### What this task involves:
Look through the material below for "ImageFilter". Copy every line that contains it.

Data to use Start Marker

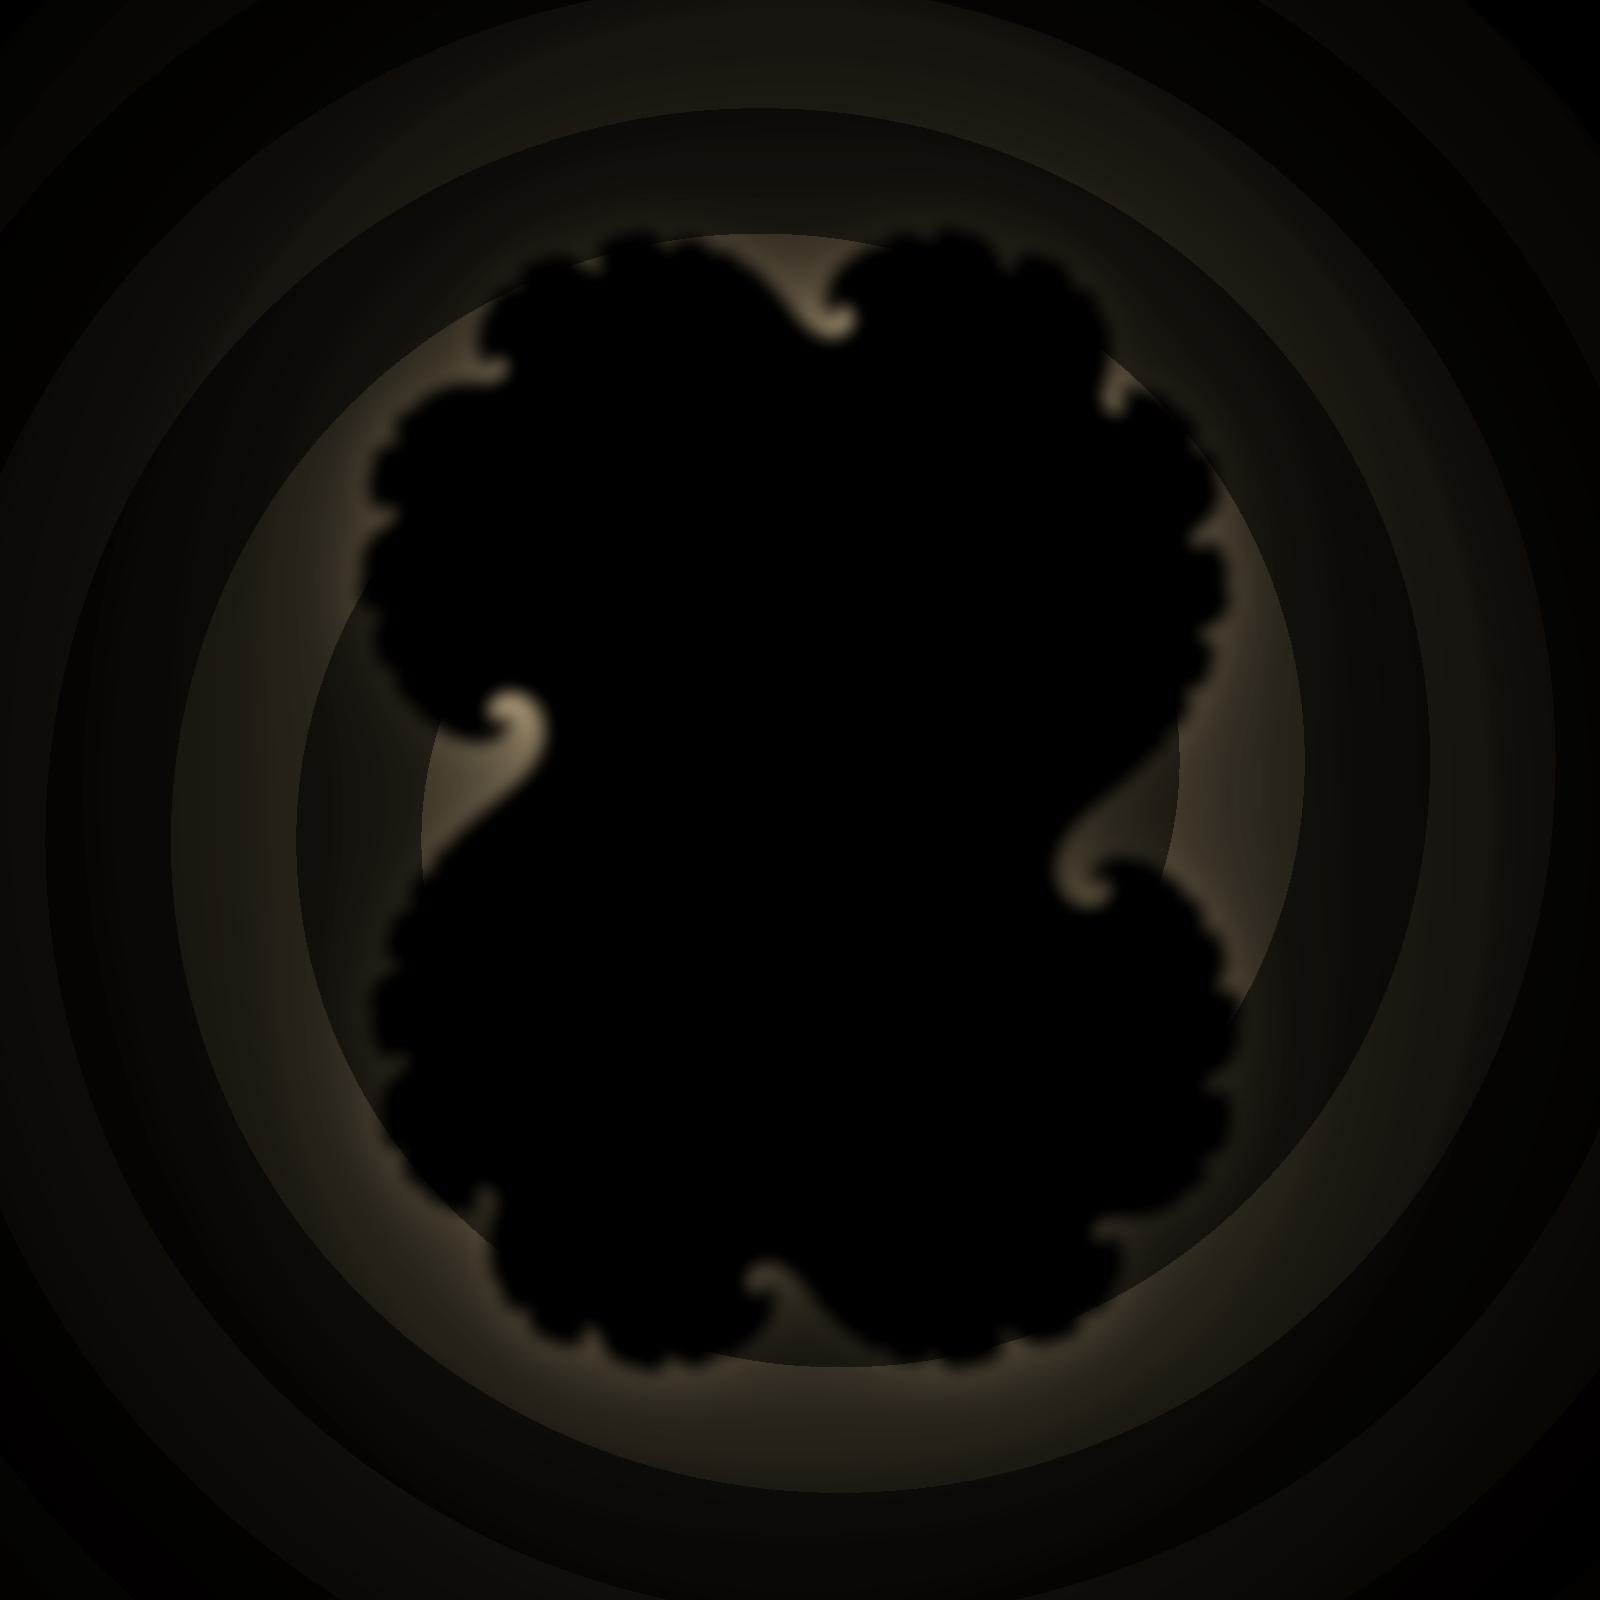
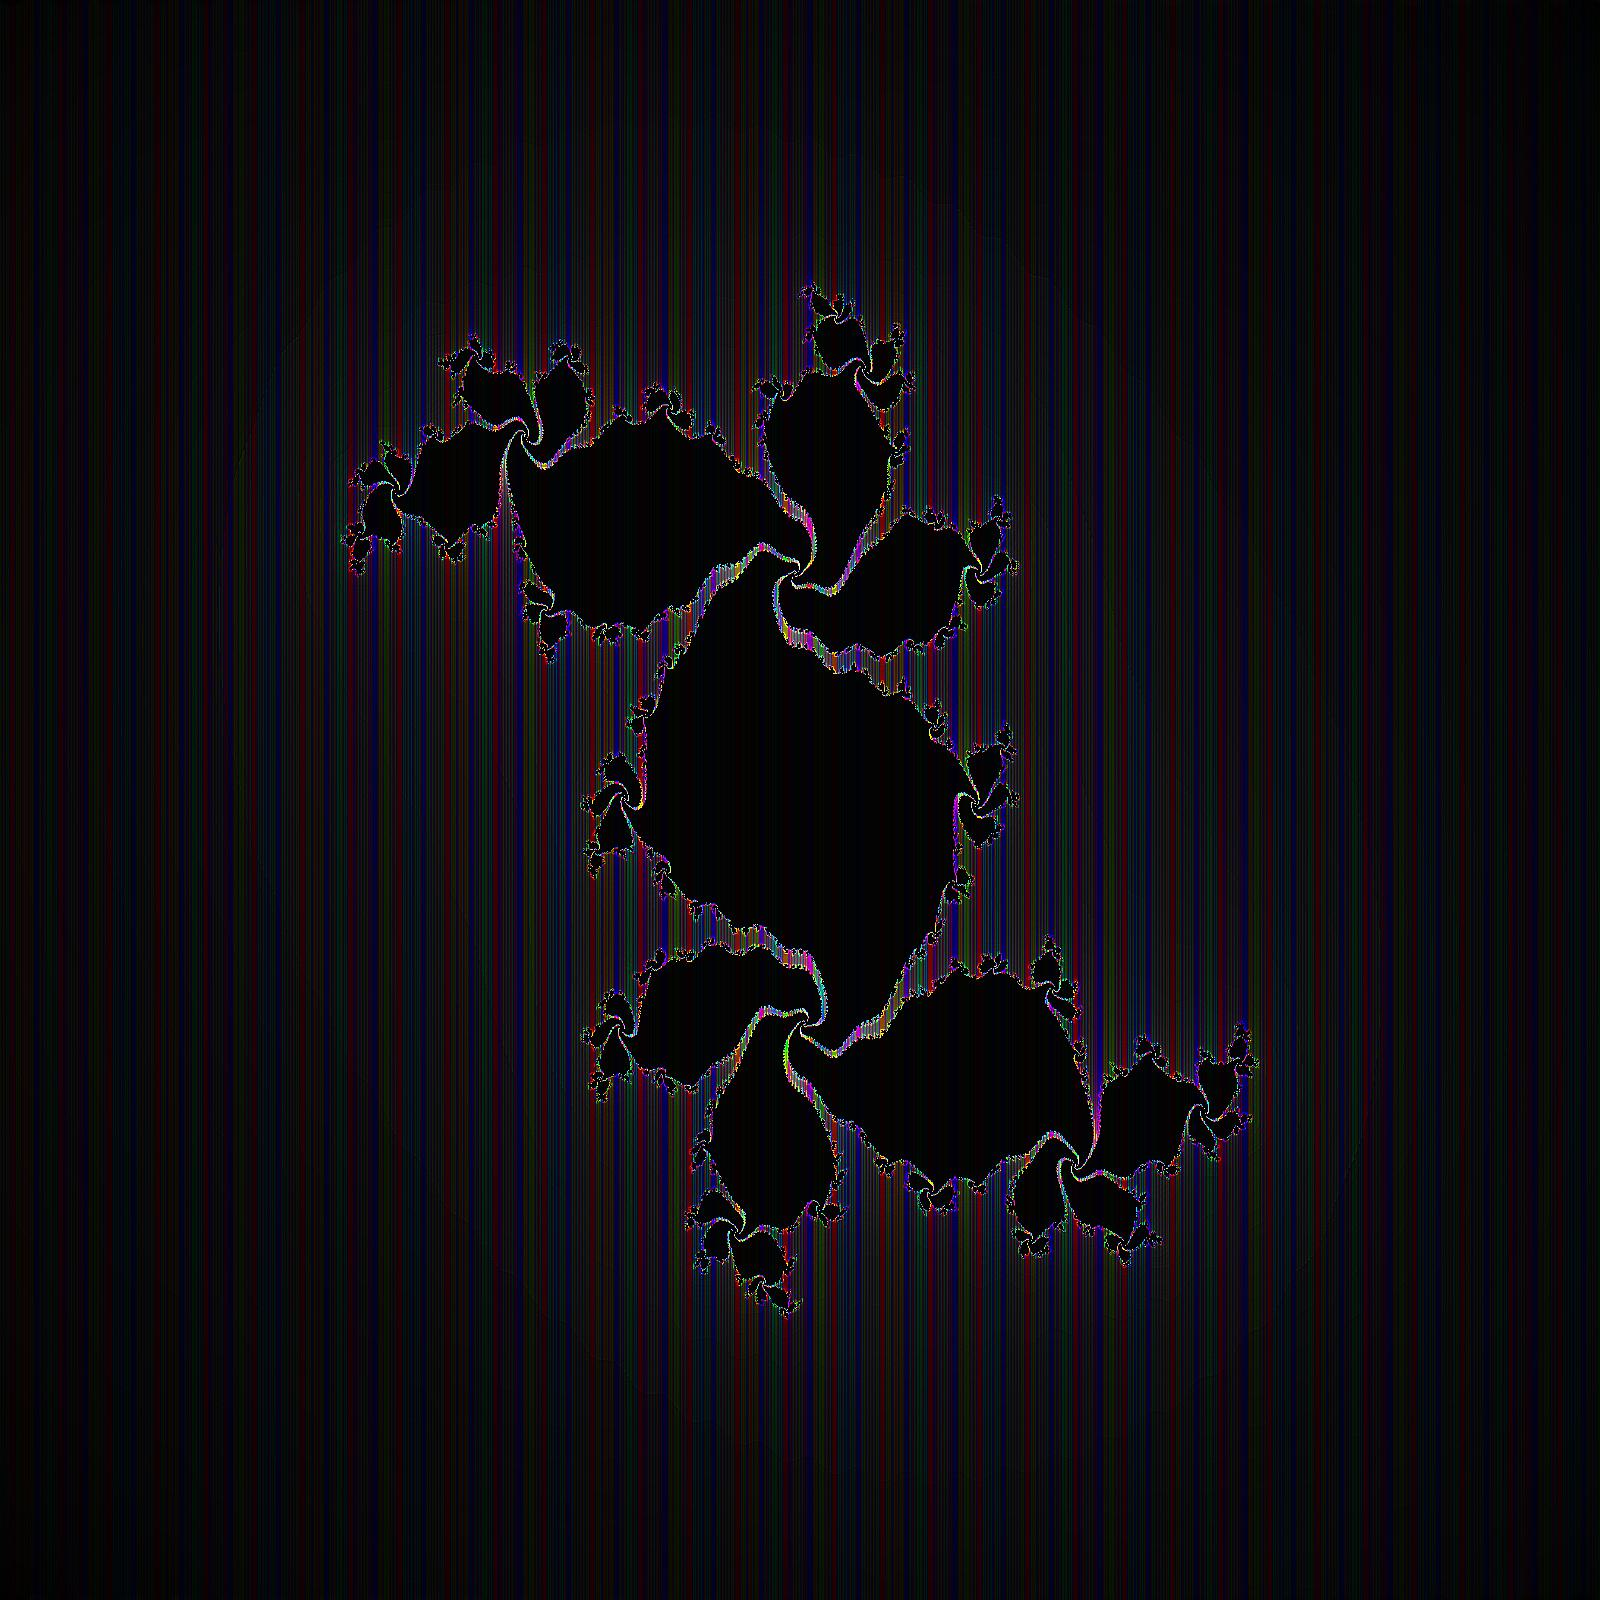
update

diff --git a/julia_render.py b/julia_render.py
@@ -1,12 +1,12 @@
 import numpy as np
-from PIL import Image, ImageFilter, ImageEnhance, ImageOps
+from PIL import Image, ImageFilter, ImageEnhance
 from matplotlib.colors import hsv_to_rgb
 
 width, height = 1600, 1600
-x_range = (-1.5, 1.5)
-y_range = (-1.5, 1.5)
-c = complex(0.27, -0.02)
-max_iter = 400
+x_range = (-1.86, 1.86)
+y_range = (-1.79, 1.79)
+c = complex(0.25, -0.52)
+max_iter = 350
 
 x = np.linspace(x_range[0], x_range[1], width)
 y = np.linspace(y_range[0], y_range[1], height)
@@ -26,40 +26,25 @@ with np.errstate(divide='ignore', invalid='ignore'):
     smooth = np.nan_to_num(smooth)
 smooth_norm = (smooth - smooth.min()) / (smooth.max() - smooth.min())
 
-# Sepia palette
-def sepia(im):
-    arr = np.array(im).astype(np.float32)
-    r, g, b = arr[..., 0], arr[..., 1], arr[..., 2]
-    tr = 0.393 * r + 0.769 * g + 0.189 * b
-    tg = 0.349 * r + 0.686 * g + 0.168 * b
-    tb = 0.272 * r + 0.534 * g + 0.131 * b
-    arr[..., 0] = np.clip(tr, 0, 255)
-    arr[..., 1] = np.clip(tg, 0, 255)
-    arr[..., 2] = np.clip(tb, 0, 255)
-    return Image.fromarray(arr.astype(np.uint8))
-
+# Bright rainbow palette
 hsv = np.zeros((height, width, 3), dtype=float)
-hsv[..., 0] = (0.1 * smooth_norm + 0.1) % 1
-hsv[..., 1] = 0.4 + 0.2 * np.abs(np.sin(2 * np.pi * smooth_norm))
-hsv[..., 2] = smooth_norm ** 0.7
+hsv[..., 0] = (smooth_norm + 0.3) % 1
+hsv[..., 1] = 0.95 - 0.4 * smooth_norm
+hsv[..., 2] = smooth_norm ** 0.4
 
 rgb = (hsv_to_rgb(hsv) * 255).astype(np.uint8)
 img = Image.fromarray(rgb)
-img = sepia(img)
-img = img.filter(ImageFilter.GaussianBlur(radius=8))
 
-# Spiral mask overlay
-def spiral_mask(im):
+img = img.filter(ImageFilter.EDGE_ENHANCE_MORE)
+
+def vertical_wave(im, amp=12, freq=0.09):
     arr = np.array(im)
-    cy, cx = arr.shape[0] // 2, arr.shape[1] // 2
-    Y, X = np.ogrid[:arr.shape[0], :arr.shape[1]]
-    theta = np.arctan2(Y - cy, X - cx)
-    mask = ((theta + np.sqrt((Y-cy)**2 + (X-cx)**2)/40) % (2*np.pi) < np.pi)
-    arr[mask] = arr[mask] // 2
+    for j in range(arr.shape[1]):
+        arr[:, j] = np.roll(arr[:, j], int(amp * np.sin(freq * j)))
     return Image.fromarray(arr)
 
-img = spiral_mask(img)
-img = ImageEnhance.Contrast(img).enhance(1.3)
+img = vertical_wave(img, amp=18, freq=0.13)
+img = ImageEnhance.Color(img).enhance(1.7)
 
 output_path = 'julia_output.jpg'
 img.save(output_path)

Data to use End Marker

### Result of this task:
-from PIL import Image, ImageFilter, ImageEnhance, ImageOps
+from PIL import Image, ImageFilter, ImageEnhance
-img = img.filter(ImageFilter.GaussianBlur(radius=8))
+img = img.filter(ImageFilter.EDGE_ENHANCE_MORE)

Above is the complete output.